Top of Listed entries

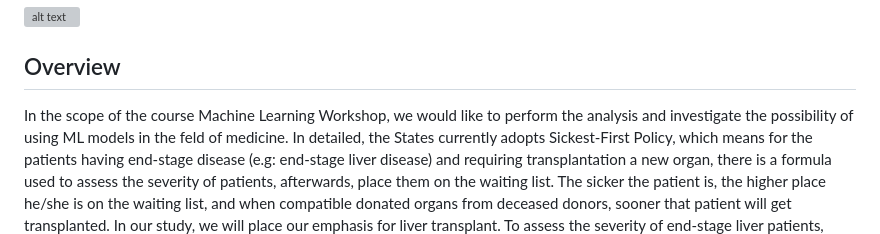
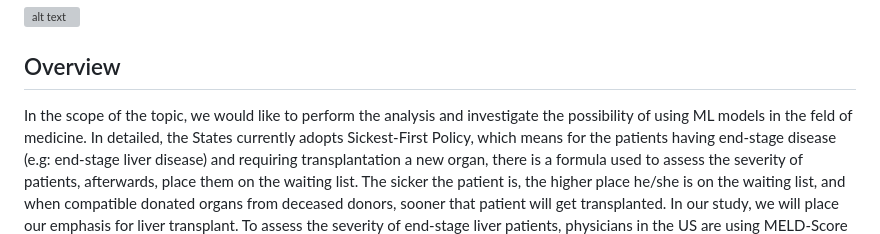
Before and after one commit to lhthien09/ExplainableAI_Healthcare, a Markdown page: README.md, the part around the change. Rendered like a GitHub page; grey boxes are pictures that could not be loaded.

```diff
--- a/README.md
+++ b/README.md
@@ -5,7 +5,7 @@ _Github for Topic of prioritizing end-stage patients awaiting for transplantatio
 ![alt text](https://github.com/lhthien09/WTUM_19_2022/blob/main/Image_UNOS/UNOS.png)
 ## Overview
 
-In the scope of the course Machine Learning Workshop, we would like to perform the analysis and
+In the scope of the topic, we would like to perform the analysis and
 investigate the possibility of using ML models in the feld of medicine. In detailed, the States currently
 adopts Sickest-First Policy, which means for the patients having end-stage disease (e.g: end-stage liver
 disease) and requiring transplantation a new organ, there is a formula used to assess the severity of
```
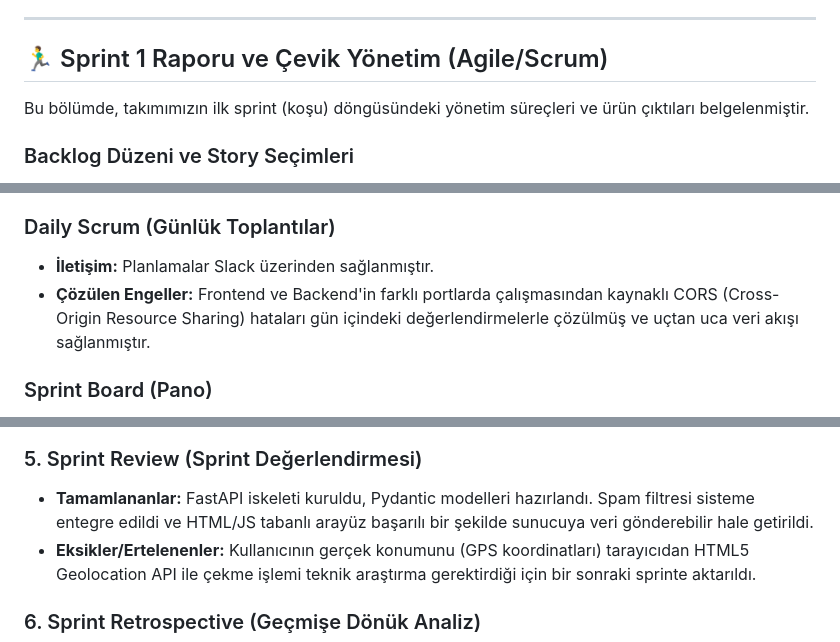
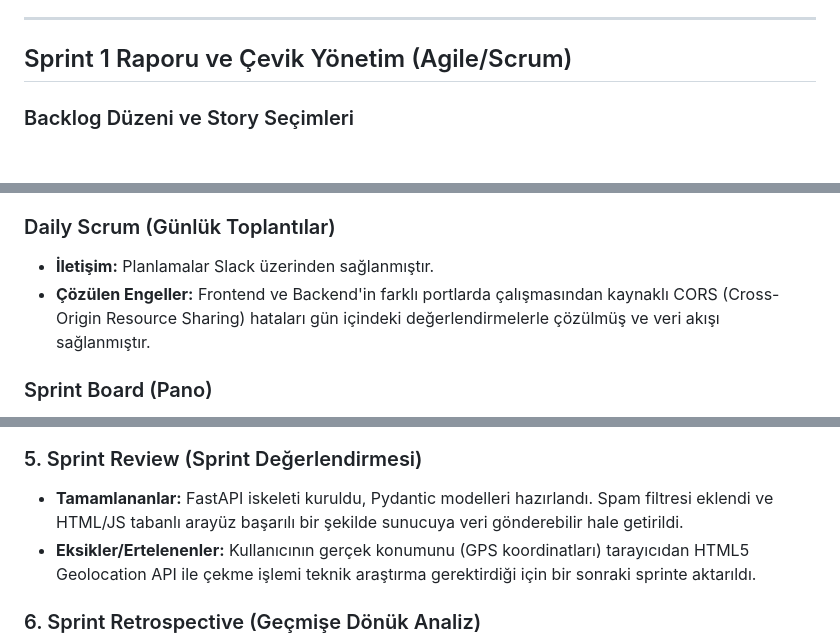
Before and after one commit to grkmh/toplu-tasima-yogunluk-tespiti-uygulamasi, a Markdown page: README.md, 3 parts joined by grey strips. Rendered like a GitHub page; blank space fills up the shorter version.

```diff
--- a/README.md
+++ b/README.md
@@ -34,9 +34,7 @@ RotaRadar, kitle kaynaklı (crowdsourced) veri toplama modeliyle çalışan, top
 ---
 
 
-## 🏃‍♂️ Sprint 1 Raporu ve Çevik Yönetim (Agile/Scrum)
-
-Bu bölümde, takımımızın ilk sprint (koşu) döngüsündeki yönetim süreçleri ve ürün çıktıları belgelenmiştir.
+## Sprint 1 Raporu ve Çevik Yönetim (Agile/Scrum)
 
 ### Backlog Düzeni ve Story Seçimleri
 İlk sprint için odak noktamız MVP'nin (Minimum Viable Product) kalbi olan "Kullanıcı Giriş Katmanı (Data Ingestion)" olarak belirlenmiştir. Bu kapsamda seçilen User Story'ler şunlardır:
@@ -46,7 +44,7 @@ Bu bölümde, takımımızın ilk sprint (koşu) döngüsündeki yönetim süre
 
 ### Daily Scrum (Günlük Toplantılar)
 *   **İletişim:** Planlamalar Slack üzerinden sağlanmıştır.
-*   **Çözülen Engeller:** Frontend ve Backend'in farklı portlarda çalışmasından kaynaklı CORS (Cross-Origin Resource Sharing) hataları gün içindeki değerlendirmelerle çözülmüş ve uçtan uca veri akışı sağlanmıştır.
+*   **Çözülen Engeller:** Frontend ve Backend'in farklı portlarda çalışmasından kaynaklı CORS (Cross-Origin Resource Sharing) hataları gün içindeki değerlendirmelerle çözülmüş ve veri akışı sağlanmıştır.
 
 ### Sprint Board (Pano)
 Takımımızın iş bölümünü ve görev durumlarını (Idea, To Do, In Progress, Done) takip ettiği sprint panosunun güncel hali:
@@ -62,7 +60,7 @@ Takımımızın iş bölümünü ve görev durumlarını (Idea, To Do, In Progre
 ![Uygulama Arayüzü ve Backend](image/urun.png)
 
 ### 5. Sprint Review (Sprint Değerlendirmesi)
-*   **Tamamlananlar:** FastAPI iskeleti kuruldu, Pydantic modelleri hazırlandı. Spam filtresi sisteme entegre edildi ve HTML/JS tabanlı arayüz başarılı bir şekilde sunucuya veri gönderebilir hale getirildi.
+*   **Tamamlananlar:** FastAPI iskeleti kuruldu, Pydantic modelleri hazırlandı. Spam filtresi eklendi ve HTML/JS tabanlı arayüz başarılı bir şekilde sunucuya veri gönderebilir hale getirildi.
 *   **Eksikler/Ertelenenler:** Kullanıcının gerçek konumunu (GPS koordinatları) tarayıcıdan HTML5 Geolocation API ile çekme işlemi teknik araştırma gerektirdiği için bir sonraki sprinte aktarıldı.
 
 ### 6. Sprint Retrospective (Geçmişe Dönük Analiz)
```
Also changed, not shown: other parts of README.md (+4 -4 lines).
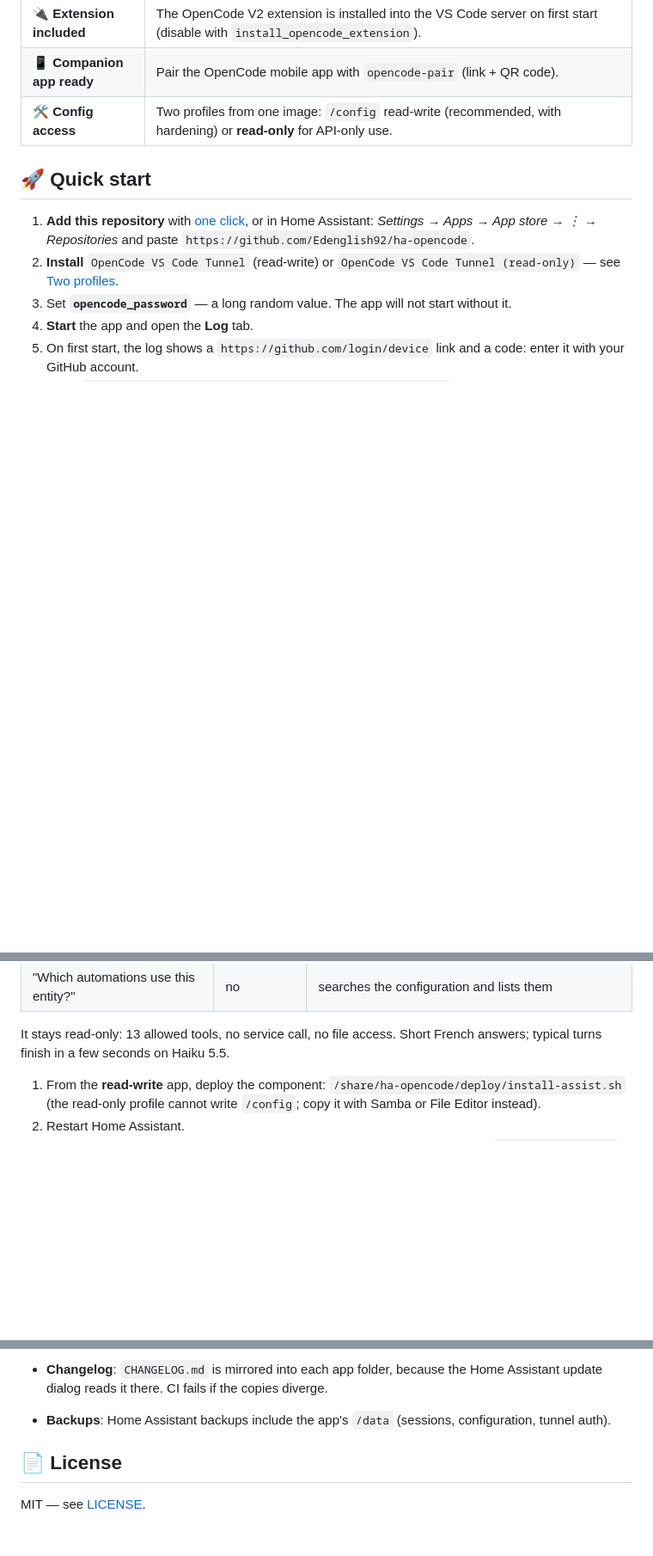
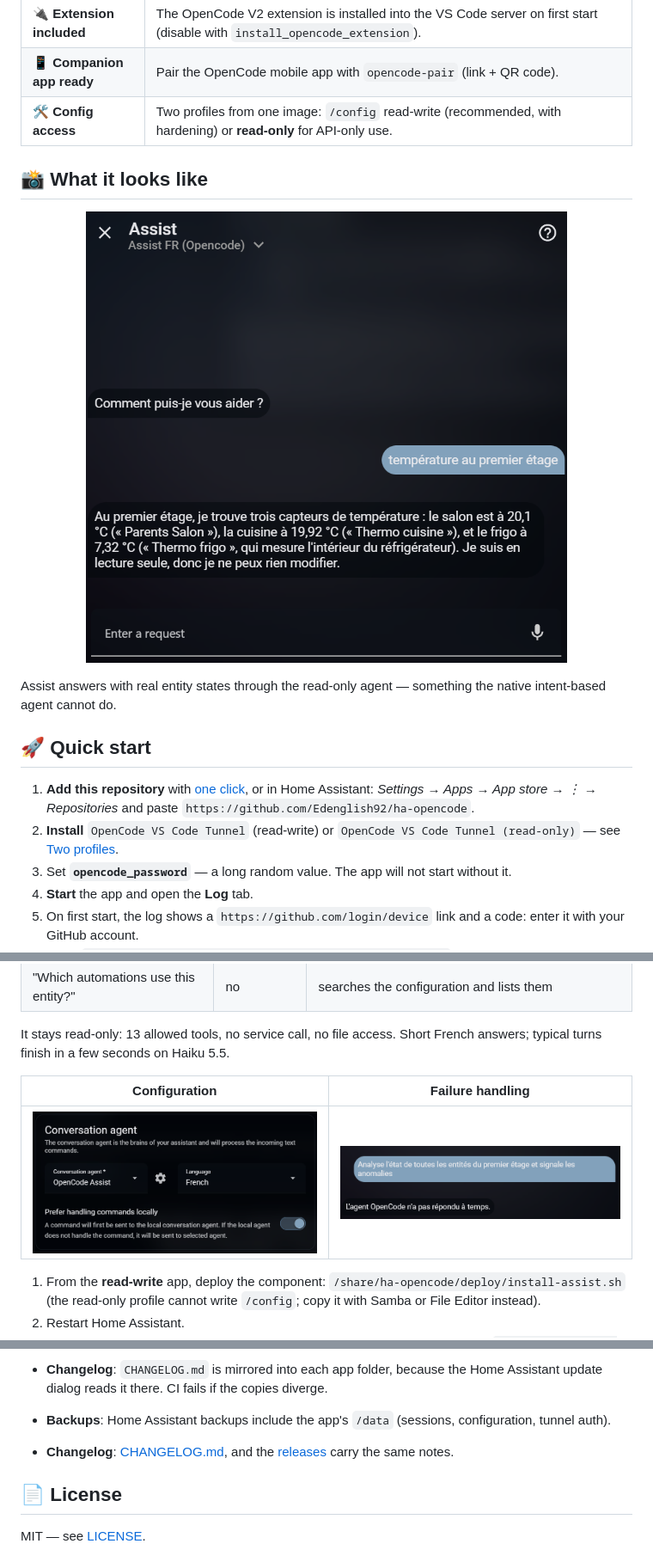
Before and after one commit to Edenglish92/ha-opencode, a Markdown page: README.md, 3 parts joined by grey strips. Shown at 86% size. Rendered like a GitHub page; pictures changed too: docs/images/assist-configuration.png (added), docs/images/assist-example.png (added), docs/images/assist-timeout.png (added); blank space fills up the shorter version.

Commit message:
Docs: add Assist screenshots and the release badge

```diff
--- a/README.md
+++ b/README.md
@@ -29,6 +29,14 @@
 | 🔌 **Extension included** | The OpenCode V2 extension is installed into the VS Code server on first start (disable with `install_opencode_extension`). |
 | 📱 **Companion app ready** | Pair the OpenCode mobile app with `opencode-pair` (link + QR code). |
 | 🛠️ **Config access** | Two profiles from one image: `/config` read-write (recommended, with hardening) or **read-only** for API-only use. |
+
+## 📸 What it looks like
+
+<p align="center">
+  <img src="docs/images/assist-example.png" alt="Assist answering with live sensor values through the OpenCode agent" width="560">
+</p>
+
+Assist answers with real entity states through the read-only agent — something the native intent-based agent cannot do.
 
 ## 🚀 Quick start
 
@@ -70,6 +78,10 @@ The repository also ships a Home Assistant custom integration, `opencode_assist`
 | "Which automations use this entity?" | no | searches the configuration and lists them |
 
 It stays read-only: 13 allowed tools, no service call, no file access. Short French answers; typical turns finish in a few seconds on Haiku 5.5.
+
+| Configuration | Failure handling |
+|---|---|
+| <img src="docs/images/assist-configuration.png" alt="OpenCode Assist selected as the conversation agent" width="360"> | <img src="docs/images/assist-timeout.png" alt="Assist showing the timeout message" width="360"> |
 
 1. From the **read-write** app, deploy the component: `/share/ha-opencode/deploy/install-assist.sh` (the read-only profile cannot write `/config`; copy it with Samba or File Editor instead).
 2. Restart Home Assistant.
@@ -205,6 +217,7 @@ Client (VS Code)        ──► Microsoft dev tunnel    ──► code tunnel
   The chain is explicit, because a commit pushed with `GITHUB_TOKEN` does **not** trigger workflows: the refresh job dispatches Lint on the new commit, Lint must pass, and only then does Build publish the image for `amd64` and `aarch64`. A manual Build run is accepted only for a commit that already has a successful Lint run, and a final job fails if the version tag is missing from the registry. To re-run after a failure: `gh workflow run lint.yml --ref main` (or re-run the failed Build job from the Actions tab).
 - **Changelog**: `CHANGELOG.md` is mirrored into each app folder, because the Home Assistant update dialog reads it there. CI fails if the copies diverge.
 - **Backups**: Home Assistant backups include the app's `/data` (sessions, configuration, tunnel auth).
+- **Changelog**: [CHANGELOG.md](CHANGELOG.md), and the [releases](https://github.com/Edenglish92/ha-opencode/releases) carry the same notes.
 
 ## 📄 License
 
```
Also changed, not shown: opencode_vscode_ro/DOCS.md (+1 -1 lines).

Bottom of Listed entries

**Assignment**
Find each line above that contains "changed", and copy those lines.

**Problem solution**
Also changed, not shown: other parts of README.md (+4 -4 lines).
Before and after one commit to Edenglish92/ha-opencode, a Markdown page: README.md, 3 parts joined by grey strips. Shown at 86% size. Rendered like a GitHub page; pictures changed too: docs/images/assist-configuration.png (added), docs/images/assist-example.png (added), docs/images/assist-timeout.png (added); blank space fills up the shorter version.
Also changed, not shown: opencode_vscode_ro/DOCS.md (+1 -1 lines).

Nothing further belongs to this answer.